Extracted information Block Start

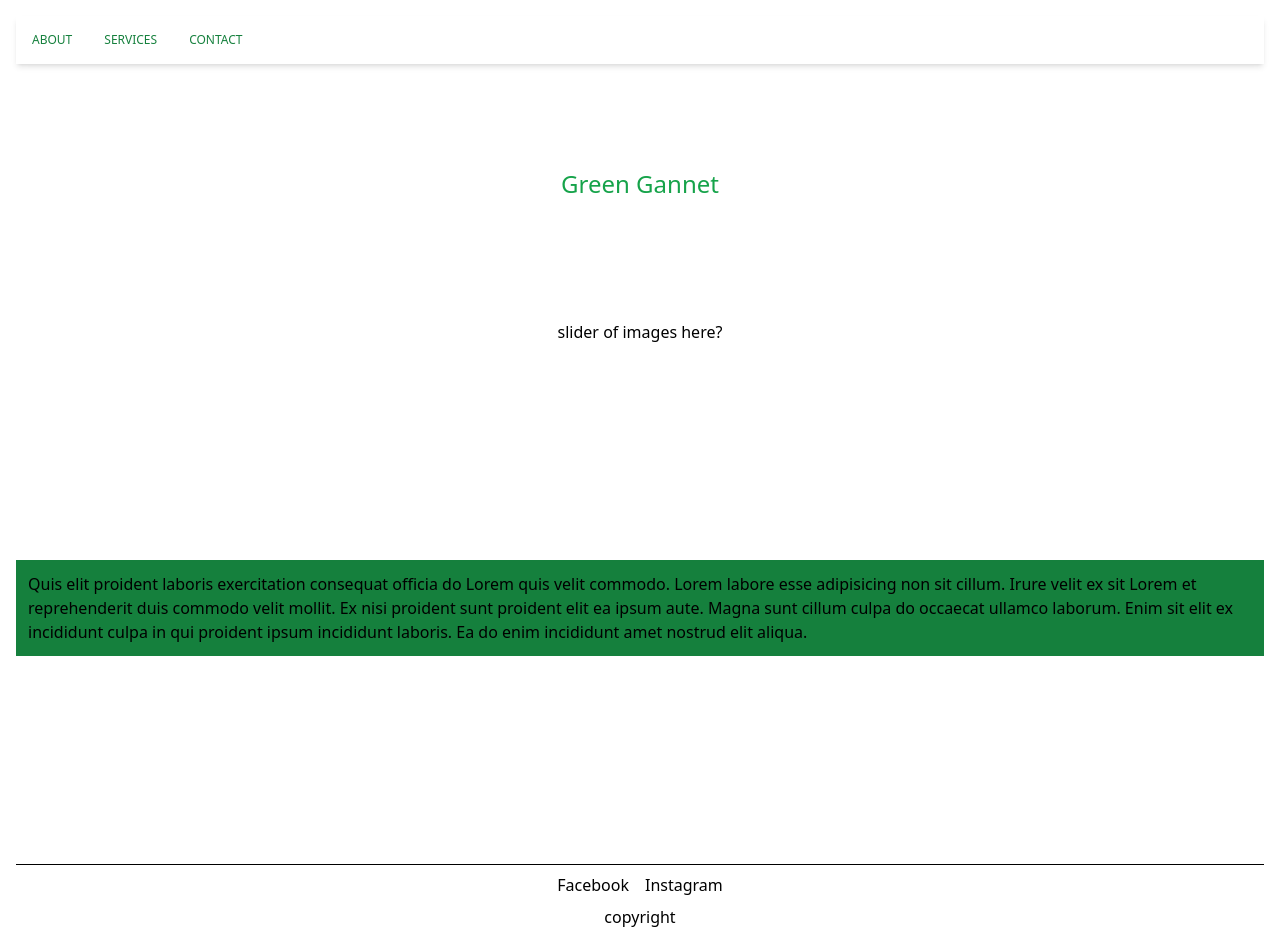
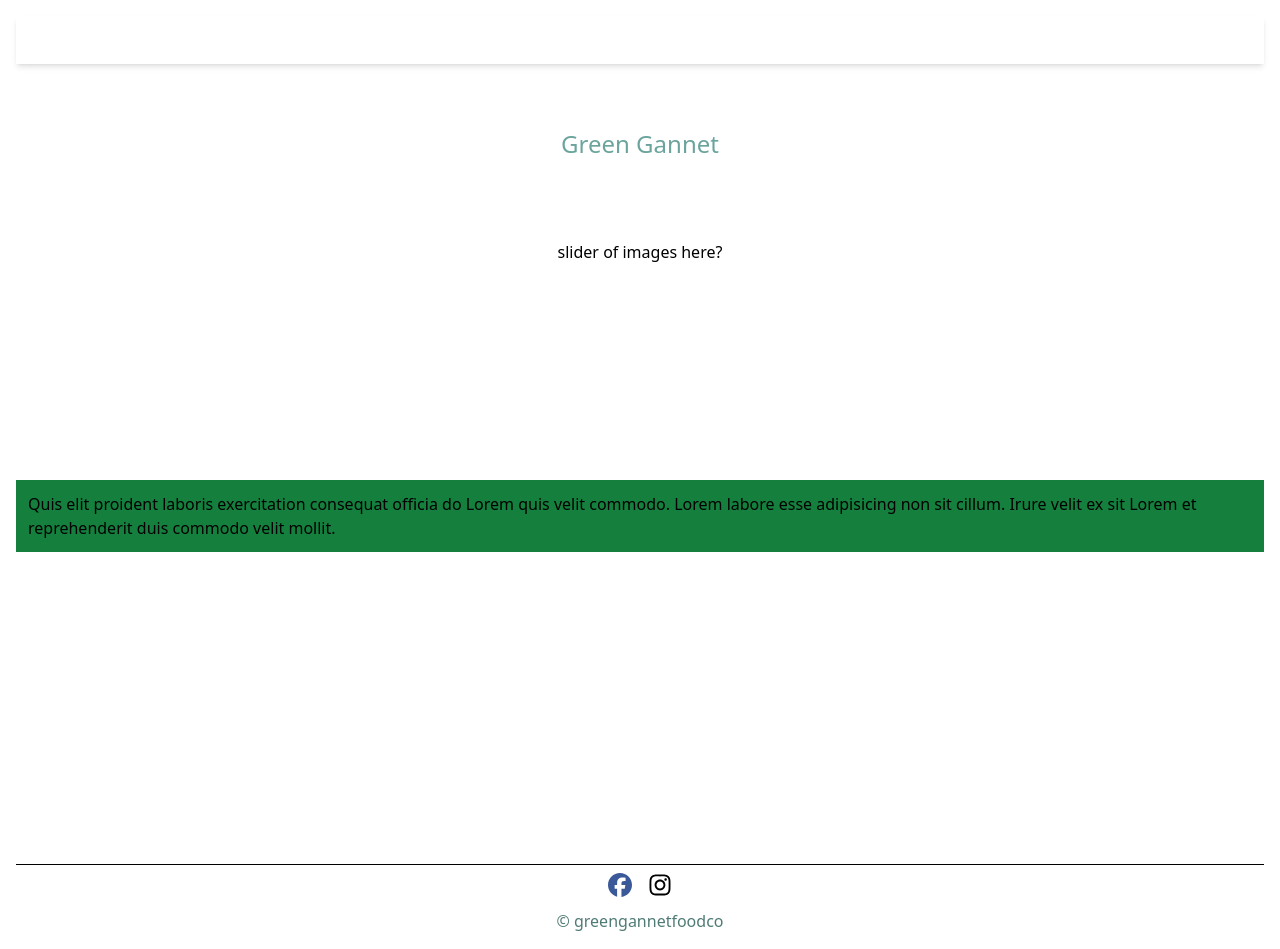
Before and after one commit to katy-evans/gg, a Next.js app: page / in a window 1280 px wide. Built offline with nearby package versions, Linux system fonts and the light colour scheme.

Commit message:
working on set-up for different components

```diff
--- a/components/Footer/index.js
+++ b/components/Footer/index.js
@@ -1,15 +1,34 @@
 import React from 'react'
+import { FontAwesomeIcon } from '@fortawesome/react-fontawesome';
+import { faFacebook, faInstagram } from '@fortawesome/free-brands-svg-icons';
+import Link from 'next/link';
 
 const Footer = () => {
   return (
     <div className="bg-white border-t border-black">
+      <ul className="flex flex-wrap space-x-4 justify-center items-center p-2">
+        <li>
+          <Link href="https://www.facebook.com/Greengannetfoodco/">
+            <a target="__blank" rel="noOpener noReferrer">
+              <FontAwesomeIcon
+                icon={faFacebook}
+                className="w-6 h-6 text-[#3B5998]"
+              />
+            </a>
+          </Link>
+        </li>
+        <li>
+          <Link href="https://www.instagram.com/greengannetfoodco/?hl=en">
+            <a target="__blank" rel="noOpener noReferrer">
+              <FontAwesomeIcon icon={faInstagram} className="w-6 h-6" />
+            </a>
+          </Link>
+        </li>
+      </ul>
 
-        <ul className="flex flex-wrap space-x-4 justify-center items-center p-2">
-          <li>Facebook</li>
-          <li>Instagram</li>
-        </ul>
-
-        <div className="flex justify-center items-center">copyright</div>
+      <div className="flex justify-center items-center">
+        <p className="text-gannet-700">&#169; greengannetfoodco</p>
+      </div>
     </div>
   );
 }
--- /dev/null
+++ b/components/Hamburger/index.js
@@ -0,0 +1,33 @@
+function Hamburger() {
+    const navOpen = props.navOpen;
+    const setNavOpen = props.setNavOpen;
+
+    const toggleMenu = () => {
+        if (navOpen == false) {
+            setNavOpen(true);
+        } else {
+            setNavOpen(false);
+        }
+    }
+
+    return (
+      <button
+        className={``}
+      >
+        <svg
+          className="w-6 h-6"
+          fill="none"
+          stroke="currentColor"
+          viewBox="0 0 24 24"
+          xmlns="http://www.w3.org/2000/svg"
+        >
+          <path
+            strokeLinecap="round"
+            strokeLinejoin="round"
+            strokeWidth={2}
+            d="M4 6h16M4 12h16M4 18h16"
+          />
+        </svg>
+      </button>
+    );
+}
--- a/components/Layout/index.js
+++ b/components/Layout/index.js
@@ -1,14 +1,20 @@
 import React from "react";
 import Nav from "../Nav";
 import Footer from "../Footer";
+import Head from "next/head";
 
 const Layout = (props) => {
   return (
-    <div className="m-4">
-      <Nav />
-      <div className="h-screen">{props.children}</div>
-      <Footer />
-    </div>
+    <>
+      <Head>
+
+      </Head>
+      <div className="m-4">
+        <Nav />
+        <div className="h-screen">{props.children}</div>
+        <Footer />
+      </div>
+    </>
   );
 };
 
--- a/components/Nav/index.js
+++ b/components/Nav/index.js
@@ -11,13 +11,13 @@ const handleClick = () => {
 
   return (
     <>
-      <nav className="sticky md:flex md:items-center mx-auto md:justify-between backdrop-blur-sm h-12 md:sticky top-0 shadow-md">
+      <nav className="sticky md:flex md:items-center mx-auto md:justify-between backdrop-blur-sm h-12 md:sticky top-0 shadow-md bg-white">
         {/* <button className="flex items-center text-green-500 p-2 hover:text-green-700 transition duration-500 ease-in-out">
           logo
         </button> */}
 
         <button
-          className="flex p-3 md:hidden text-green-800 hover:text-green-600 outline-none transition duration-300 ease-in-out"
+          className="flex p-3 md:hidden text-gannet-600 hover:text-gannet-800 outline-none transition duration-300 ease-in-out"
           onClick={handleClick}
         >
           <svg
@@ -41,20 +41,45 @@ const handleClick = () => {
             active ? "" : "hidden"
           } mx-auto md:inline-flex md:flex-grow md:w-auto`}
         >
-          <ul className="md:flex uppercase text-xs justify-evenly items-center  md:static  md:w-auto opacity-100 transition-all ease-in duration-500 text-green-700 bg-white py-2 h-screen md:h-auto text-center">
+          <ul className="md:flex uppercase text-xs justify-evenly items-center  md:static  md:w-auto opacity-100 transition-all ease-in duration-500 text-gannet-700 bg-white py-2 h-screen md:h-auto text-center">
             <li className="mx-4 my-6 md:my-0">
               <Link href="/about">
-                <a className="hover:font-bold">About</a>
+                <a
+                  className={`hover:font-bold ${active ? "" : "hidden"}`}
+                  onClick={handleClick}
+                >
+                  About
+                </a>
               </Link>
             </li>
             <li className="mx-4 my-6 md:my-0">
               <Link href="/services">
-                <a className="hover:font-bold">Services</a>
+                <a
+                  className={`hover:font-bold ${active ? "" : "hidden"}`}
+                  onClick={handleClick}
+                >
+                  Services
+                </a>
               </Link>
             </li>
             <li className="mx-4 my-6 md:my-0">
               <Link href="/contact">
-                <a className="hover:font-bold">Contact</a>
+                <a
+                  className={`hover:font-bold ${active ? "" : "hidden"}`}
+                  onClick={handleClick}
+                >
+                  Contact
+                </a>
+              </Link>
+            </li>
+            <li className="mx-4 my-6 md:my-0">
+              <Link href="/">
+                <a
+                  className={`hover:font-bold ${active ? "" : "hidden"}`}
+                  onClick={handleClick}
+                >
+                  Home
+                </a>
               </Link>
             </li>
           </ul>
@@ -65,3 +90,76 @@ const handleClick = () => {
 }
 
 export default Nav;
+
+// import Link from 'next/link'
+// import { useState } from 'react';
+
+// const Nav = () => {
+
+// const [active, setActive] = useState(false);
+
+// const handleClick = () => {
+//     setActive(!active)
+// }
+
+//   return (
+//     <>
+//       <nav className="sticky md:flex md:items-center mx-auto md:justify-between backdrop-blur-sm h-12 md:sticky top-0 shadow-md bg-white">
+//         {/* <button className="flex items-center text-green-500 p-2 hover:text-green-700 transition duration-500 ease-in-out">
+//           logo
+//         </button> */}
+
+//         <button
+//           className="flex p-3 md:hidden text-gannet-600 hover:text-gannet-800 outline-none transition duration-300 ease-in-out"
+//           onClick={handleClick}
+//         >
+//           <svg
+//             className="w-6 h-6"
+//             fill="none"
+//             stroke="currentColor"
+//             viewBox="0 0 24 24"
+//             xmlns="http://www.w3.org/2000/svg"
+//           >
+//             <path
+//               strokeLinecap="round"
+//               strokeLinejoin="round"
+//               strokeWidth={2}
+//               d="M4 6h16M4 12h16M4 18h16"
+//             />
+//           </svg>
+//         </button>
+
+//         <div
+//           className={`${
+//             active ? "" : "hidden"
+//           } mx-auto md:inline-flex md:flex-grow md:w-auto`}
+//         >
+//           <ul className="md:flex uppercase text-xs justify-evenly items-center  md:static  md:w-auto opacity-100 transition-all ease-in duration-500 text-gannet-700 bg-white py-2 h-screen md:h-auto text-center">
+//             <li className="mx-4 my-6 md:my-0">
+//               <Link href="/about">
+//                 <a className="hover:font-bold">About</a>
+//               </Link>
+//             </li>
+//             <li className="mx-4 my-6 md:my-0">
+//               <Link href="/services">
+//                 <a className="hover:font-bold">Services</a>
+//               </Link>
+//             </li>
+//             <li className="mx-4 my-6 md:my-0">
+//               <Link href="/contact">
+//                 <a className="hover:font-bold">Contact</a>
+//               </Link>
+//             </li>
+//             <li className="mx-4 my-6 md:my-0">
+//               <Link href="/">
+//                 <a className="hover:font-bold">Home</a>
+//               </Link>
+//             </li>
+//           </ul>
+//         </div>
+//       </nav>
+//     </>
+//   );
+// }
+
+// export default Nav;
--- a/package.json
+++ b/package.json
@@ -8,6 +8,10 @@
     "lint": "next lint"
   },
   "dependencies": {
+    "@fortawesome/fontawesome-svg-core": "^6.1.0",
+    "@fortawesome/free-brands-svg-icons": "^6.1.0",
+    "@fortawesome/free-solid-svg-icons": "^6.1.0",
+    "@fortawesome/react-fontawesome": "^0.1.18",
     "next": "12.0.10",
     "react": "17.0.2",
     "react-dom": "17.0.2"
--- a/pages/about.js
+++ b/pages/about.js
@@ -0,0 +1,12 @@
+import React from 'react'
+
+const About = () => {
+  return (
+    <div>
+      Quality produce cooked over coals, served up in a variety of ways at
+      markets, pop ups, weddings, public/private events
+    </div>
+  );
+}
+
+export default About
--- a/pages/index.js
+++ b/pages/index.js
@@ -11,9 +11,9 @@ export default function Home() {
       </Head>
 
       <main className="">
-        <section className="h-60 flex justify-center items-center">
+        <section className="h-40 flex justify-center items-center">
 
-          <h1 className="text-2xl text-green-600 z-2">Green Gannet</h1>
+          <h1 className="text-2xl text-gannet-500 z-2">Green Gannet</h1>
         </section>
 
         <section className="w-full h-60 mt-4">
@@ -29,10 +29,7 @@ export default function Home() {
               Quis elit proident laboris exercitation consequat officia do Lorem
               quis velit commodo. Lorem labore esse adipisicing non sit cillum.
               Irure velit ex sit Lorem et reprehenderit duis commodo velit
-              mollit. Ex nisi proident sunt proident elit ea ipsum aute. Magna
-              sunt cillum culpa do occaecat ullamco laborum. Enim sit elit ex
-              incididunt culpa in qui proident ipsum incididunt laboris. Ea do
-              enim incididunt amet nostrud elit aliqua.
+              mollit.
             </p>
           </div>
         </section>
--- a/pages/services.js
+++ b/pages/services.js
@@ -0,0 +1,25 @@
+import React from 'react'
+
+const Services = () => {
+  return (
+    <>
+      <div className="h-40 text-2xl flex justify-center items-center">
+        <h1>Services</h1>
+      </div>
+
+      <div className="text-center w-full">
+        <ul className="md:flex md:justify-around md:space-x-6 md:space-y-0 space-y-8 w-full">
+          <li className="border-2 border-black h-20 w-full hover:bg-gannet-500 transition duration-300 ease-in-out">
+            <h2>Street Food Trader</h2>
+          </li>
+
+          <li className="border-2 border-black h-20 w-full hover:bg-gannet-500 transition duration-300 ease-in-out">
+            <h2>Private BBQ Catering</h2>
+          </li>
+        </ul>
+      </div>
+    </>
+  );
+}
+
+export default Services
--- a/tailwind.config.js
+++ b/tailwind.config.js
@@ -1,11 +1,26 @@
 module.exports = {
-mode: 'jit',
+  mode: "jit",
   content: [
     "./pages/**/*.{js,ts,jsx,tsx}",
     "./components/**/*.{js,ts,jsx,tsx}",
   ],
   theme: {
-    extend: {},
+    extend: {
+      colors: {
+        gannet: {
+          50: "#f8fafa",
+          100: "#f0f6f5",
+          200: "#dae8e6",
+          300: "#c4dbd7",
+          400: "#97bfba",
+          500: "#6ba49c",
+          600: "#60948c",
+          700: "#507b75",
+          800: "#40625e",
+          900: "#34504c",
+        },
+      },
+    },
   },
   plugins: [],
-}
+};
```
Also changed, not shown: 1 other file (tests, documents, lock files or other folders).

Extracted information Block End

* **Problem statement**
Report each line in the entries where the string "Head" occurs.

* **Written response**
+import Head from "next/head";
+      <Head>
+      </Head>
       </Head>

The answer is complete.